**Task goal**
Where does the word "strokeWidth" show up in the data? Please find each such line and copy it.

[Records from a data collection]
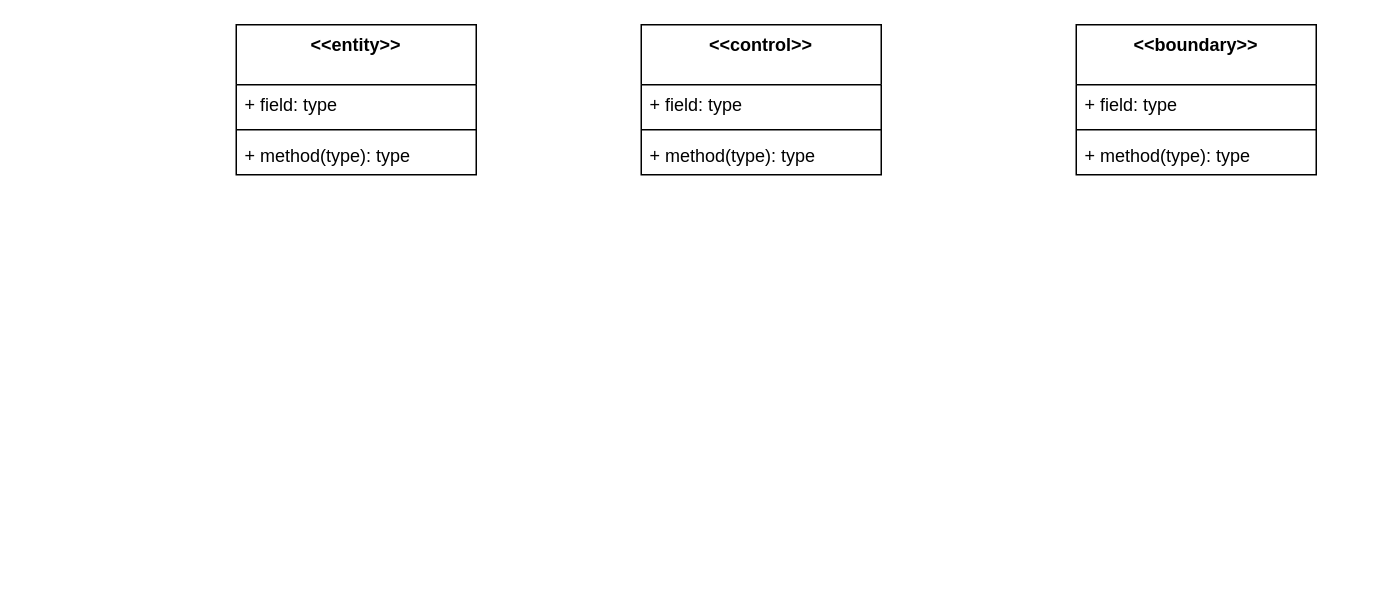
Before: Docs/VoPC/VoPC ReplyRequest.drawio in nic-agos/DoveStudi, a draw.io diagram. Source tidied: cells renumbered, new cells numbered last; positions are measured from the earlier drawing's top-left corner, leaving out a move shared by most shapes. Both pictures are drawn from the tidied source at 150%, with x=0, y=0 at pixel (236, 24).
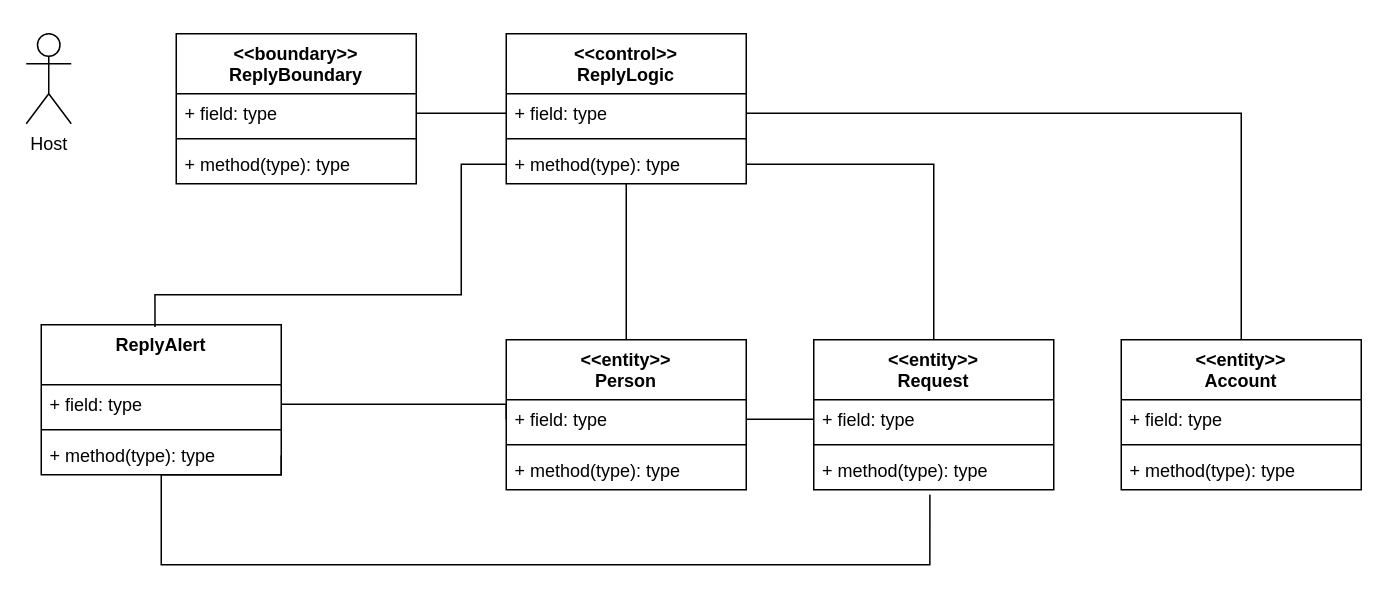
After the change.

The change refers to these unchanged cells:
```xml
<mxCell id="3" value="+ field: type" style="text;strokeColor=none;fillColor=none;align=left;verticalAlign=top;spacingLeft=4;spacingRight=4;overflow=hidden;points=[[0,0.5],[1,0.5]];portConstraint=eastwest;" parent="2" vertex="1">
  <mxGeometry y="40" width="160" height="26" as="geometry" />
</mxCell>
<mxCell id="5" value="+ method(type): type" style="text;strokeColor=none;fillColor=none;align=left;verticalAlign=top;spacingLeft=4;spacingRight=4;overflow=hidden;points=[[0,0.5],[1,0.5]];portConstraint=eastwest;" parent="2" vertex="1">
  <mxGeometry y="74" width="160" height="26" as="geometry" />
</mxCell>
<mxCell id="7" value="+ field: type" style="text;strokeColor=none;fillColor=none;align=left;verticalAlign=top;spacingLeft=4;spacingRight=4;overflow=hidden;points=[[0,0.5],[1,0.5]];portConstraint=eastwest;" parent="6" vertex="1">
  <mxGeometry y="40" width="160" height="26" as="geometry" />
</mxCell>
<mxCell id="9" value="+ method(type): type" style="text;strokeColor=none;fillColor=none;align=left;verticalAlign=top;spacingLeft=4;spacingRight=4;overflow=hidden;points=[[0,0.5],[1,0.5]];portConstraint=eastwest;" parent="6" vertex="1">
  <mxGeometry y="74" width="160" height="26" as="geometry" />
</mxCell>
<mxCell id="11" value="+ field: type" style="text;strokeColor=none;fillColor=none;align=left;verticalAlign=top;spacingLeft=4;spacingRight=4;overflow=hidden;points=[[0,0.5],[1,0.5]];portConstraint=eastwest;" parent="10" vertex="1">
  <mxGeometry y="40" width="160" height="26" as="geometry" />
</mxCell>
```

What changed in the source:
```diff
@@
-    <mxCell id="2" value="&lt;&lt;entity&gt;&gt;&#10;" style="swimlane;fontStyle=1;align=center;verticalAlign=top;horizontal=1;startSize=40;" parent="1" vertex="1">
-      <mxGeometry width="160" height="100" as="geometry" />
+    <mxCell id="2" value="&lt;&lt;entity&gt;&gt;&#10;Request" style="swimlane;fontStyle=1;align=center;verticalAlign=top;horizontal=1;startSize=40;" parent="1" vertex="1">
+      <mxGeometry x="385" y="210" width="160" height="100" as="geometry" />
     </mxCell>
@@
-    <mxCell id="6" value="&lt;&lt;control&gt;&gt;&#10;" style="swimlane;fontStyle=1;align=center;verticalAlign=top;horizontal=1;startSize=40;" parent="1" vertex="1">
-      <mxGeometry x="270" width="160" height="100" as="geometry" />
+    <mxCell id="6" value="&lt;&lt;control&gt;&gt;&#10;ReplyLogic" style="swimlane;fontStyle=1;align=center;verticalAlign=top;horizontal=1;startSize=40;" parent="1" vertex="1">
+      <mxGeometry x="180" y="6" width="160" height="100" as="geometry" />
     </mxCell>
@@
-    <mxCell id="10" value="&lt;&lt;boundary&gt;&gt;&#10;" style="swimlane;fontStyle=1;align=center;verticalAlign=top;horizontal=1;startSize=40;" parent="1" vertex="1">
-      <mxGeometry x="560" width="160" height="100" as="geometry" />
+    <mxCell id="10" value="&lt;&lt;boundary&gt;&gt;&#10;ReplyBoundary" style="swimlane;fontStyle=1;align=center;verticalAlign=top;horizontal=1;startSize=40;" parent="1" vertex="1">
+      <mxGeometry x="-40" y="6" width="160" height="100" as="geometry" />
     </mxCell>
@@
+    <mxCell id="14" value="Host" style="shape=umlActor;verticalLabelPosition=bottom;verticalAlign=top;html=1;" parent="1" vertex="1">
+      <mxGeometry x="-140" y="6" width="30" height="60" as="geometry" />
+    </mxCell>
+    <mxCell id="15" style="edgeStyle=orthogonalEdgeStyle;rounded=0;jettySize=auto;html=1;exitX=0.5;exitY=0;exitDx=0;exitDy=0;endArrow=none;endFill=0;" parent="1" edge="1" source="16" target="7">
+      <mxGeometry relative="1" as="geometry" />
+    </mxCell>
+    <mxCell id="16" value="&lt;&lt;entity&gt;&gt;&#10;Account" style="swimlane;fontStyle=1;align=center;verticalAlign=top;horizontal=1;startSize=40;" parent="1" vertex="1">
+      <mxGeometry x="590" y="210" width="160" height="100" as="geometry" />
+    </mxCell>
+    <mxCell id="17" value="+ field: type" style="text;strokeColor=none;fillColor=none;align=left;verticalAlign=top;spacingLeft=4;spacingRight=4;overflow=hidden;" parent="16" vertex="1">
+      <mxGeometry y="40" width="160" height="26" as="geometry" />
+    </mxCell>
+    <mxCell id="18" style="line;strokeWidth=1;fillColor=none;align=left;verticalAlign=middle;spacingTop=-1;spacingLeft=3;spacingRight=3;labelPosition=right;" parent="16" vertex="1">
+      <mxGeometry y="66" width="160" height="8" as="geometry" />
+    </mxCell>
+    <mxCell id="19" value="+ method(type): type" style="text;strokeColor=none;fillColor=none;align=left;verticalAlign=top;spacingLeft=4;spacingRight=4;overflow=hidden;" parent="16" vertex="1">
+      <mxGeometry y="74" width="160" height="26" as="geometry" />
+    </mxCell>
+    <mxCell id="20" style="edgeStyle=orthogonalEdgeStyle;rounded=0;jettySize=auto;html=1;exitX=0.5;exitY=0;exitDx=0;exitDy=0;endArrow=none;endFill=0;" parent="1" edge="1" source="21" target="6">
+      <mxGeometry relative="1" as="geometry" />
+    </mxCell>
+    <mxCell id="21" value="&lt;&lt;entity&gt;&gt;&#10;Person" style="swimlane;fontStyle=1;align=center;verticalAlign=top;horizontal=1;startSize=40;" parent="1" vertex="1">
+      <mxGeometry x="180" y="210" width="160" height="100" as="geometry" />
+    </mxCell>
+    <mxCell id="22" value="+ field: type" style="text;strokeColor=none;fillColor=none;align=left;verticalAlign=top;spacingLeft=4;spacingRight=4;overflow=hidden;points=[[0,0.5],[1,0.5]];portConstraint=eastwest;" parent="21" vertex="1">
+      <mxGeometry y="40" width="160" height="26" as="geometry" />
+    </mxCell>
+    <mxCell id="23" style="line;strokeWidth=1;fillColor=none;align=left;verticalAlign=middle;spacingTop=-1;spacingLeft=3;spacingRight=3;labelPosition=right;" parent="21" vertex="1">
+      <mxGeometry y="66" width="160" height="8" as="geometry" />
+    </mxCell>
+    <mxCell id="24" value="+ method(type): type" style="text;strokeColor=none;fillColor=none;align=left;verticalAlign=top;spacingLeft=4;spacingRight=4;overflow=hidden;" parent="21" vertex="1">
+      <mxGeometry y="74" width="160" height="26" as="geometry" />
+    </mxCell>
+    <mxCell id="25" style="edgeStyle=orthogonalEdgeStyle;rounded=0;jettySize=auto;html=1;exitX=1;exitY=0.5;exitDx=0;exitDy=0;entryX=0;entryY=0.5;entryDx=0;entryDy=0;endArrow=none;endFill=0;" parent="1" edge="1" source="22" target="3">
+      <mxGeometry relative="1" as="geometry" />
+    </mxCell>
+    <mxCell id="26" value="ReplyAlert" style="swimlane;fontStyle=1;align=center;verticalAlign=top;horizontal=1;startSize=40;" parent="1" vertex="1">
+      <mxGeometry x="-130" y="200" width="160" height="100" as="geometry" />
+    </mxCell>
+    <mxCell id="27" value="+ field: type" style="text;strokeColor=none;fillColor=none;align=left;verticalAlign=top;spacingLeft=4;spacingRight=4;overflow=hidden;points=[[0,0.5],[1,0.5]];portConstraint=eastwest;" parent="26" vertex="1">
+      <mxGeometry y="40" width="160" height="26" as="geometry" />
+    </mxCell>
+    <mxCell id="28" style="line;strokeWidth=1;fillColor=none;align=left;verticalAlign=middle;spacingTop=-1;spacingLeft=3;spacingRight=3;labelPosition=right;" parent="26" vertex="1">
+      <mxGeometry y="66" width="160" height="8" as="geometry" />
+    </mxCell>
+    <mxCell id="29" value="+ method(type): type" style="text;strokeColor=none;fillColor=none;align=left;verticalAlign=top;spacingLeft=4;spacingRight=4;overflow=hidden;points=[[0,0.5],[1,0.5]];portConstraint=eastwest;" parent="26" vertex="1">
+      <mxGeometry y="74" width="160" height="26" as="geometry" />
+    </mxCell>
+    <mxCell id="30" style="edgeStyle=orthogonalEdgeStyle;rounded=0;jettySize=auto;html=1;exitX=1;exitY=0.5;exitDx=0;exitDy=0;entryX=0;entryY=0.5;entryDx=0;entryDy=0;endArrow=none;endFill=0;" parent="1" edge="1" source="27" target="22">
+      <mxGeometry relative="1" as="geometry">
+        <Array as="points">
+          <mxPoint x="180" y="253" />
+        </Array>
+      </mxGeometry>
+    </mxCell>
+    <mxCell id="31" style="edgeStyle=orthogonalEdgeStyle;rounded=0;jettySize=auto;html=1;exitX=0;exitY=0.5;exitDx=0;exitDy=0;entryX=0.474;entryY=0.015;entryDx=0;entryDy=0;entryPerimeter=0;endArrow=none;endFill=0;" parent="1" edge="1" source="9" target="26">
+      <mxGeometry relative="1" as="geometry">
+        <Array as="points">
+          <mxPoint x="150" y="93" />
+          <mxPoint x="150" y="180" />
+          <mxPoint x="-54" y="180" />
+        </Array>
+      </mxGeometry>
+    </mxCell>
+    <mxCell id="32" style="edgeStyle=orthogonalEdgeStyle;rounded=0;jettySize=auto;html=1;exitX=1;exitY=0.5;exitDx=0;exitDy=0;endArrow=none;endFill=0;" parent="1" edge="1" source="11" target="7">
+      <mxGeometry relative="1" as="geometry" />
+    </mxCell>
+    <mxCell id="33" style="edgeStyle=orthogonalEdgeStyle;rounded=0;jettySize=auto;html=1;exitX=1;exitY=0.5;exitDx=0;exitDy=0;endArrow=none;endFill=0;" parent="1" edge="1" source="9" target="2">
+      <mxGeometry relative="1" as="geometry" />
+    </mxCell>
+    <mxCell id="34" style="edgeStyle=orthogonalEdgeStyle;rounded=0;jettySize=auto;html=1;exitX=1;exitY=0.5;exitDx=0;exitDy=0;entryX=0.484;entryY=1.125;entryDx=0;entryDy=0;entryPerimeter=0;endArrow=none;endFill=0;" parent="1" edge="1" source="29" target="5">
+      <mxGeometry relative="1" as="geometry">
+        <Array as="points">
+          <mxPoint x="30" y="300" />
+          <mxPoint x="-50" y="300" />
+          <mxPoint x="-50" y="360" />
+          <mxPoint x="462" y="360" />
+        </Array>
+      </mxGeometry>
+    </mxCell>
```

**Problem solution**
+    <mxCell id="18" style="line;strokeWidth=1;fillColor=none;align=left;verticalAlign=middle;spacingTop=-1;spacingLeft=3;spacingRight=3;labelPosition=right;" parent="16" vertex="1">
+    <mxCell id="23" style="line;strokeWidth=1;fillColor=none;align=left;verticalAlign=middle;spacingTop=-1;spacingLeft=3;spacingRight=3;labelPosition=right;" parent="21" vertex="1">
+    <mxCell id="28" style="line;strokeWidth=1;fillColor=none;align=left;verticalAlign=middle;spacingTop=-1;spacingLeft=3;spacingRight=3;labelPosition=right;" parent="26" vertex="1">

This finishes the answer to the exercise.